The build also included CNC machined slider pucks that screw into the factory inserts and have one T-Nut each towards the edge of the board to make sure they are bomber. I had my friend over at Plastic Banana in Salt Lake CNC them out of some acetal, also known as Delrin, which has excellent strength and low temp properties, even though it is a bit heavier than the Voile pucks. They are so much stiffer in ride mode, and there is no more threat of breaking the deck at the bindings which is very comforting when dropping cliffs and the like.
Sorry for the bad pic, I'll try and take some better ones some time when it stops snowing.
For bindings I had some 2009 Ride Omega UL's that I got from a ride rep while working at salty peets, a quick re-drill and mounted them to the Voile slider plates for a binding that sits almost as low as Blazes but for free!!
After a few days of skinning and having my skin tails peel up on the third or fourth lap I put some tail clips from G3 on the tails using the Black Diamond STS adjustable tail straps, they aren't quite perfect, but they do the job quite well.
All in all I'm pretty happy with how the build went, especially for a first time deal. Although my friend and I both agree that the boards are now a bit too soft to be perfect. So next time it's gonna be a factory split for sure, but the experience was great! I'll post more pics of the finished Lotus as soon as I get them from my friend as well.
Nicely done. It really helps with you have good tools to start with.
I currently seal the inside edges with G-Flex epoxy.

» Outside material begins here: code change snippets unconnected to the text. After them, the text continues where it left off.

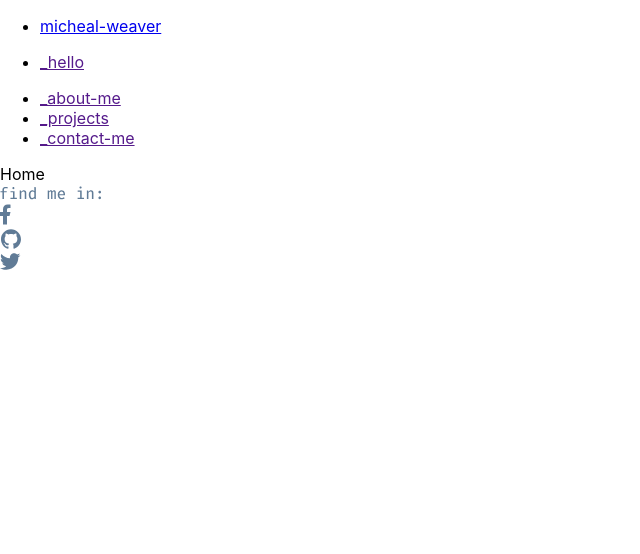
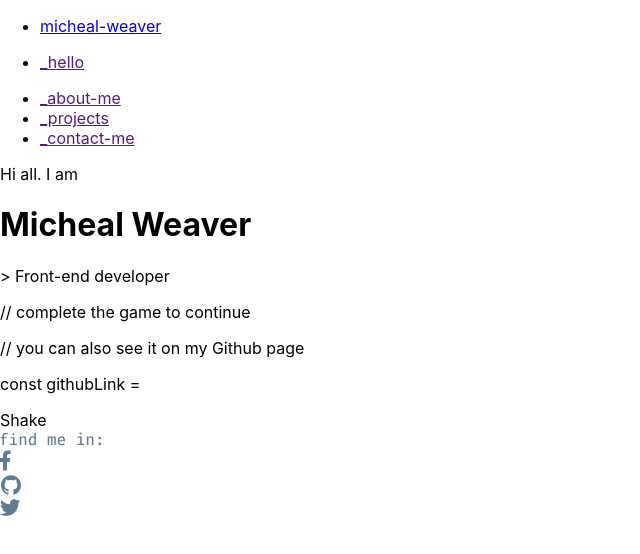
Before and after one commit to mr-krowley/Portfolio-for-Developers, a React (Create React App) app: page / in a window 1280 px wide. Shown: the top 554 px of the page, without its empty margins (0-640 px from the left). Built offline with nearby package versions, Linux system fonts and the light colour scheme.

Commit message:
add Home

```diff
--- /dev/null
+++ b/src/components/Shake/Shake.jsx
@@ -0,0 +1,7 @@
+import React from 'react'
+
+export const Shake = () => {
+  return (
+    <div>Shake</div>
+  )
+}
--- /dev/null
+++ b/src/components/TextHome/TextHome.jsx
@@ -0,0 +1,15 @@
+import React from 'react'
+import s from './TextHome.module.css'
+
+export const TextHome = () => {
+  return (
+    <div className={s.div}>
+      <p className={s.p1}>Hi all. I am</p>
+      <h1 className={s.H1}>Micheal Weaver</h1>
+      <p className={s.p2}> &gt; Front-end developer </p>
+      <p className={s.p3}>// complete the game to continue</p>
+      <p className={s.p3}>// you can also see it on my Github page</p>
+      <p className={s.p4}> const githubLink = <a href="#"></a> </p>
+    </div>
+  );
+}
--- a/src/layout/Header/Header.jsx
+++ b/src/layout/Header/Header.jsx
@@ -1,5 +1,5 @@
 import React from 'react'
-import {  } from "module";
+
 import { User } from '../../UI/user/User';
 import { Hello } from '../../UI/hello/Hello';
 
--- a/src/layout/Header/Style.module.css
+++ b/src/layout/Header/Style.module.css
@@ -0,0 +1,36 @@
+.div{
+  display: flex;
+  flex-flow: column wrap;
+}
+h1 {
+  height: 81px;
+  width: 521px;
+  color: #e5e9f0;
+  font-weight: 400;
+  font-size: 62px;
+  line-height: 81px;
+}
+.p1 {
+  height: 24px;
+  width: 130px;
+  font-size: 18px;
+  line-height: 24px;
+  color: #e5e9f0;
+}
+.p2 {
+  font-size: 32px;
+  line-height: 42px;
+  color: #4d5bce;
+  width: 403px;
+  height: 42px;
+}
+.p3 {
+  font-size: 16px;
+line-height: 21px;
+color: #607B96;
+}
+.p4 {
+  font-size: 16px;
+line-height: 21px;
+color: #4D5BCE;
+}
--- a/src/pages/Home.jsx
+++ b/src/pages/Home.jsx
@@ -1,7 +1,11 @@
 import React from 'react'
-
+import { TextHome } from '../components/TextHome/TextHome'
+import { Shake } from '../components/Shake/Shake'
 export const Home = () => {
   return (
-    <div>Home</div>
-  )
+    <div className='HomeCSS'>
+      <TextHome />
+      <Shake />
+    </div>
+  );
 }
```
Also changed, not shown: src/components/TextHome/TextHome.module.css (added).
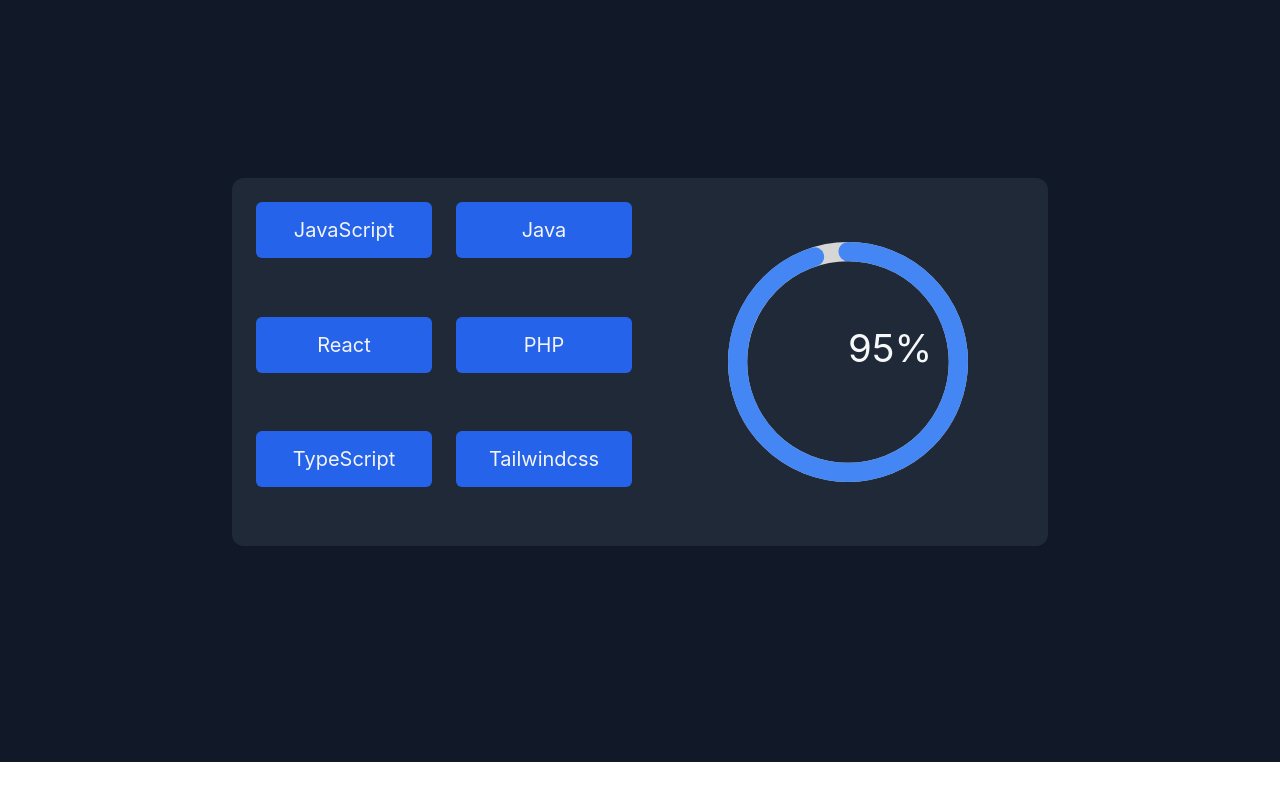
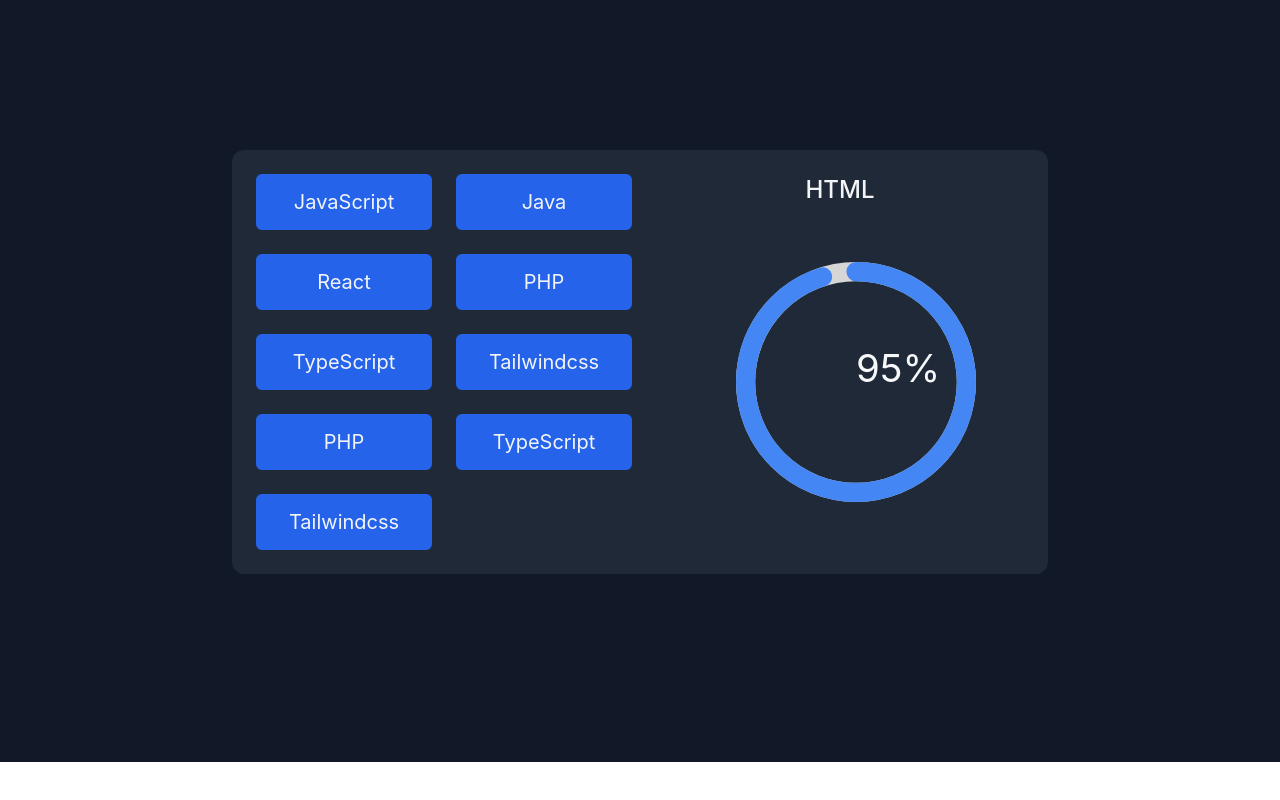
Before and after one commit to Thisarahetz/Thisara-Hettikanakana, a Next.js app: page / in a window 1280 px wide. Shown: the part 838-1638 px from the top of the page. Built offline with nearby package versions, Linux system fonts and the light colour scheme.

Commit message:
Language progress add titel

```diff
--- a/componet/LangProgresComp.js
+++ b/componet/LangProgresComp.js
@@ -65,14 +65,20 @@
             <button className="px-4 py-2 text-xl text-gray-100 transition bg-blue-600 rounded-md h-14 w-44 hover:bg-blue-700" onClick={phpLan}>PHP</button>
             <button className="px-4 py-2 text-xl text-gray-100 transition bg-blue-600 rounded-md h-14 w-44 hover:bg-blue-700" onClick={typeScript}>TypeScript</button>
             <button className="px-4 py-2 text-xl text-gray-100 transition bg-blue-600 rounded-md h-14 w-44 hover:bg-blue-700" onClick={tailwindcss}>Tailwindcss</button>
+            <button className="px-4 py-2 text-xl text-gray-100 transition bg-blue-600 rounded-md h-14 w-44 hover:bg-blue-700" onClick={phpLan}>PHP</button>
+            <button className="px-4 py-2 text-xl text-gray-100 transition bg-blue-600 rounded-md h-14 w-44 hover:bg-blue-700" onClick={typeScript}>TypeScript</button>
+            <button className="px-4 py-2 text-xl text-gray-100 transition bg-blue-600 rounded-md h-14 w-44 hover:bg-blue-700" onClick={tailwindcss}>Tailwindcss</button>
               </div>
 
-                <LanguageTopup
+              <LanguageTopup
                     title={currentSkill.title}
                     percentage={currentSkill.percent}
                 ></LanguageTopup>
+
+              </div>
+
         </div>
-    </div>
+
 
 
         </>
--- a/componet/LanguageTopup.js
+++ b/componet/LanguageTopup.js
@@ -7,7 +7,8 @@
 
     return (
         <>
-
+        <div className="grid grid-cols-1 justify-items-center">
+                  <h2 className="ml-2 font-extrabol text-2xl">{props.title}</h2>
     <CircularProgressbar className="w-60 h-80 ml-20 mr-10 text-justify"
   value={props.percentage}
   text={`${props.percentage}%`}
@@ -52,6 +53,7 @@
 
   }}
 />
+</div>
         </>
      );
 }
```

I use a jig to cut the boards on a table saw. Cut comes out pretty clean though I think the water jet would be the best. With the jig and table saw, the fit and edge is very good. However, the down side to the epoxy is that it then needs to be sanded to match up the two halves. Every time I sand boards down to match I keep wondering if the epoxy edge is worth it. Seems like it is very tricky to get it match up as good as it did when freshly cut. Maybe the urethane is a good way to go although I hear that you need to keep an eye on it as you might need to reapply every year or so.
I'm hoping maybe you can give me some pointers on the placement of the bindings? I have the same board in splitversion (164,5 Voila) and are just about to start drilling a lot of holes to make all the inserts and mounts. (thread here)
Interestingly, I have both the T.Rice 161,5 (not HP) and the Voilà, so it will be interesting to see how differently they will be to handle in pow. (blessed to work at the Norwegian distributor of Lib)
Thanks in advance on your feedback on this!
_________________ Jones Solution carbon 163W - G3 skins & Karakorams Lib-Tech T.Rice 161,5 Burton Nofish 155____________Lib-Tech snowskate 43" (w/50" POW ski) Burton Canyon 168 Norske Opplevelser AS VIMEO/Tallak
Nice job, looks clean. I really like the G3/BD tail clip combo, I think I'll do that on my board. I've noticed with the banana that I always loose the tail when breaking trail. Didn't have that problem with my k2 podium.
How tightly do the voile p-tex discs fit against the base, is there any gap between the factory base and the t-nut that has to be filled with epoxy? I used the snoli t-nuts on my board which had an absolutely perfect fit to the base. What I don't like about them though is that you do remove some more core material vs. a std t-nut with the tapered base. To keep more strength I ended up glopping g-flex into the board and letting soak well into the board while it cured, then went back and chipped out excess with the snoli bit and roughed it all up with sandpaper to give a good surface for the t-nuts to bond to with a light coat of g-flex. Time will tell how it holds up, only had one day on this board so far.
Joined: Sat Mar 12, 2011 8:30 am Posts: 63 Location: Sun Valley, Idaho
The custom pucks are hot... I've been dreaming up a set of custom pucks that would allow me to loan my DIY split to other (regular footed, I'm goofy) people, I want a loaner. Anyone have any experience making a front puck that will go both ways? I want to use as many stock holes as possible but have a 15 degree front foot that can go both regular and goofy.
I think the only way to get a few of my buddies splitting is to loan them a set up.